══ INFORMATION GIVEN

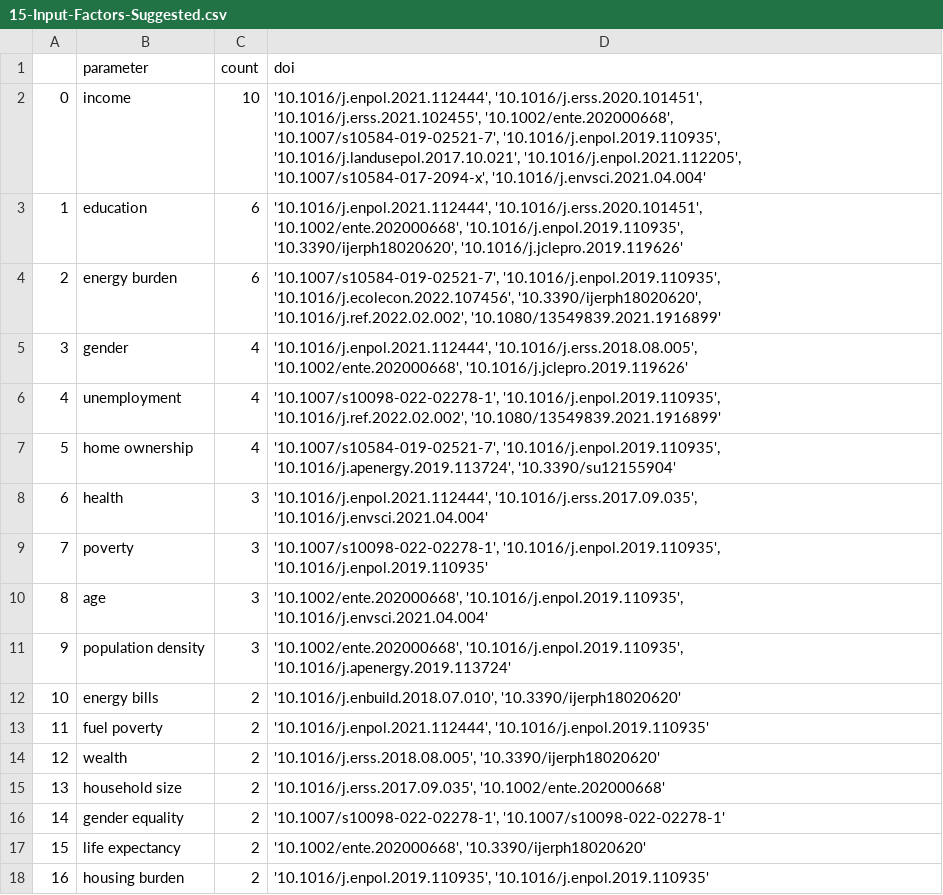
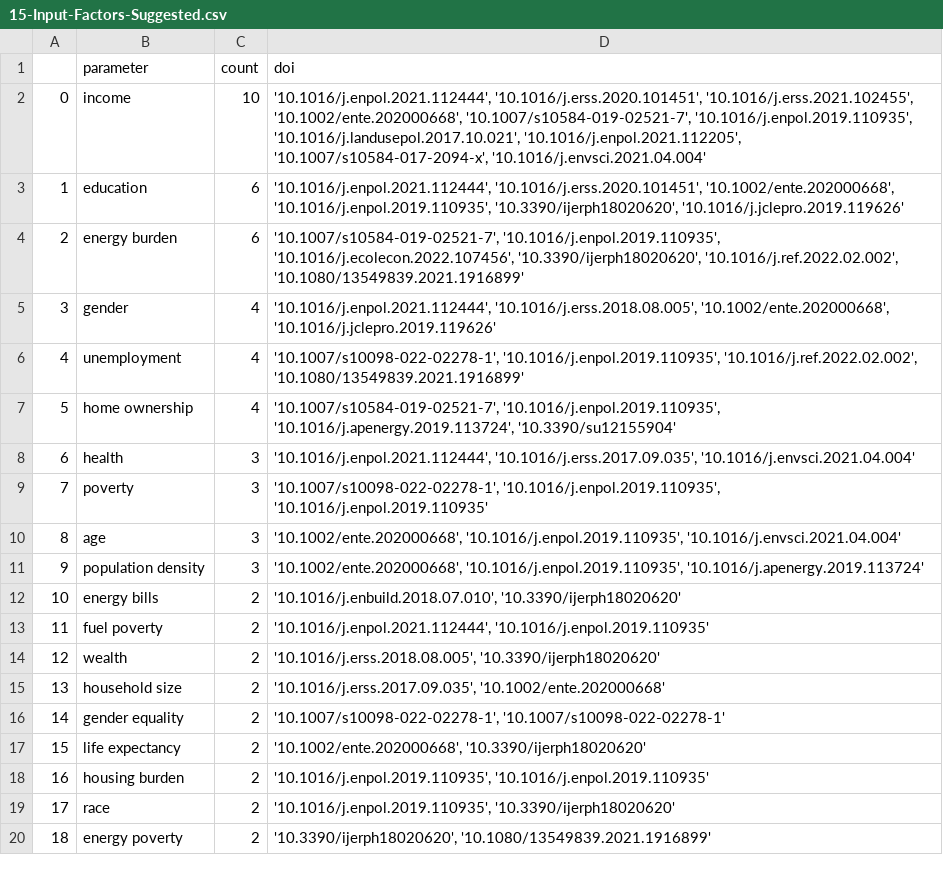
Before and after one commit to smartie2076/literature_review_justice_modelling, a CSV file: 2023-03-14-GoogleFormResults-Evaluation/15-Input-Factors-Suggested.csv, drawn as a sheet; only a part is shown; the shorter side is filled out with more unchanged rows.

```diff
--- a/2023-03-14-GoogleFormResults-Evaluation/15-Input-Factors-Suggested.csv
+++ b/2023-03-14-GoogleFormResults-Evaluation/15-Input-Factors-Suggested.csv
@@ -1,27 +1,12 @@
 ,parameter,count,doi
-0,income,10,"'10.1016/j.enpol.2021.112444', '10.1016/j.erss.2020.101451',
- '10.1016/j.erss.2021.102455', '10.1002/ente.202000668',
- '10.1007/s10584-019-02521-7', '10.1016/j.enpol.2019.110935',
- '10.1016/j.landusepol.2017.10.021', '10.1016/j.enpol.2021.112205',
- '10.1007/s10584-017-2094-x', '10.1016/j.envsci.2021.04.004'"
-1,education,6,"'10.1016/j.enpol.2021.112444', '10.1016/j.erss.2020.101451',
- '10.1002/ente.202000668', '10.1016/j.enpol.2019.110935',
- '10.3390/ijerph18020620', '10.1016/j.jclepro.2019.119626'"
-2,energy burden,6,"'10.1007/s10584-019-02521-7', '10.1016/j.enpol.2019.110935',
- '10.1016/j.ecolecon.2022.107456', '10.3390/ijerph18020620',
- '10.1016/j.ref.2022.02.002', '10.1080/13549839.2021.1916899'"
-3,gender,4,"'10.1016/j.enpol.2021.112444', '10.1016/j.erss.2018.08.005',
- '10.1002/ente.202000668', '10.1016/j.jclepro.2019.119626'"
-4,unemployment,4,"'10.1007/s10098-022-02278-1', '10.1016/j.enpol.2019.110935',
- '10.1016/j.ref.2022.02.002', '10.1080/13549839.2021.1916899'"
-5,home ownership,4,"'10.1007/s10584-019-02521-7', '10.1016/j.enpol.2019.110935',
- '10.1016/j.apenergy.2019.113724', '10.3390/su12155904'"
-6,health,3,"'10.1016/j.enpol.2021.112444', '10.1016/j.erss.2017.09.035',
- '10.1016/j.envsci.2021.04.004'"
-7,poverty,3,"'10.1007/s10098-022-02278-1', '10.1016/j.enpol.2019.110935',
- '10.1016/j.enpol.2019.110935'"
-8,age,3,"'10.1002/ente.202000668', '10.1016/j.enpol.2019.110935',
- '10.1016/j.envsci.2021.04.004'"
-9,population density,3,"'10.1002/ente.202000668', '10.1016/j.enpol.2019.110935',
- '10.1016/j.apenergy.2019.113724'"
+0,income,10,"'10.1016/j.enpol.2021.112444', '10.1016/j.erss.2020.101451', '10.1016/j.erss.2021.102455', '10.1002/ente.202000668', '10.1007/s10584-019-02521-7', '10.1016/j.enpol.2019.110935', '10.1016/j.landusepol.2017.10.021', '10.1016/j.enpol.2021.112205', '10.1007/s10584-017-2094-x', '10.1016/j.envsci.2021.04.004'"
+1,education,6,"'10.1016/j.enpol.2021.112444', '10.1016/j.erss.2020.101451', '10.1002/ente.202000668', '10.1016/j.enpol.2019.110935', '10.3390/ijerph18020620', '10.1016/j.jclepro.2019.119626'"
+2,energy burden,6,"'10.1007/s10584-019-02521-7', '10.1016/j.enpol.2019.110935', '10.1016/j.ecolecon.2022.107456', '10.3390/ijerph18020620', '10.1016/j.ref.2022.02.002', '10.1080/13549839.2021.1916899'"
+3,gender,4,"'10.1016/j.enpol.2021.112444', '10.1016/j.erss.2018.08.005', '10.1002/ente.202000668', '10.1016/j.jclepro.2019.119626'"
+4,unemployment,4,"'10.1007/s10098-022-02278-1', '10.1016/j.enpol.2019.110935', '10.1016/j.ref.2022.02.002', '10.1080/13549839.2021.1916899'"
+5,home ownership,4,"'10.1007/s10584-019-02521-7', '10.1016/j.enpol.2019.110935', '10.1016/j.apenergy.2019.113724', '10.3390/su12155904'"
+6,health,3,"'10.1016/j.enpol.2021.112444', '10.1016/j.erss.2017.09.035', '10.1016/j.envsci.2021.04.004'"
+7,poverty,3,"'10.1007/s10098-022-02278-1', '10.1016/j.enpol.2019.110935', '10.1016/j.enpol.2019.110935'"
+8,age,3,"'10.1002/ente.202000668', '10.1016/j.enpol.2019.110935', '10.1016/j.envsci.2021.04.004'"
+9,population density,3,"'10.1002/ente.202000668', '10.1016/j.enpol.2019.110935', '10.1016/j.apenergy.2019.113724'"
 10,energy bills,2,"'10.1016/j.enbuild.2018.07.010', '10.3390/ijerph18020620'"
```
Also changed, not shown: 2023-03-14-GoogleFormResults-Evaluation/16-Output-Indicators-Suggested.csv, 2023-03-14-GoogleFormResults-Evaluation/2-Author-defined-keywords.csv, 13 other files.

════

The lines to copy are those above that contain "education".

**REPLY:**
-1,education,6,"'10.1016/j.enpol.2021.112444', '10.1016/j.erss.2020.101451',
+1,education,6,"'10.1016/j.enpol.2021.112444', '10.1016/j.erss.2020.101451', '10.1002/ente.202000668', '10.1016/j.enpol.2019.110935', '10.3390/ijerph18020620', '10.1016/j.jclepro.2019.119626'"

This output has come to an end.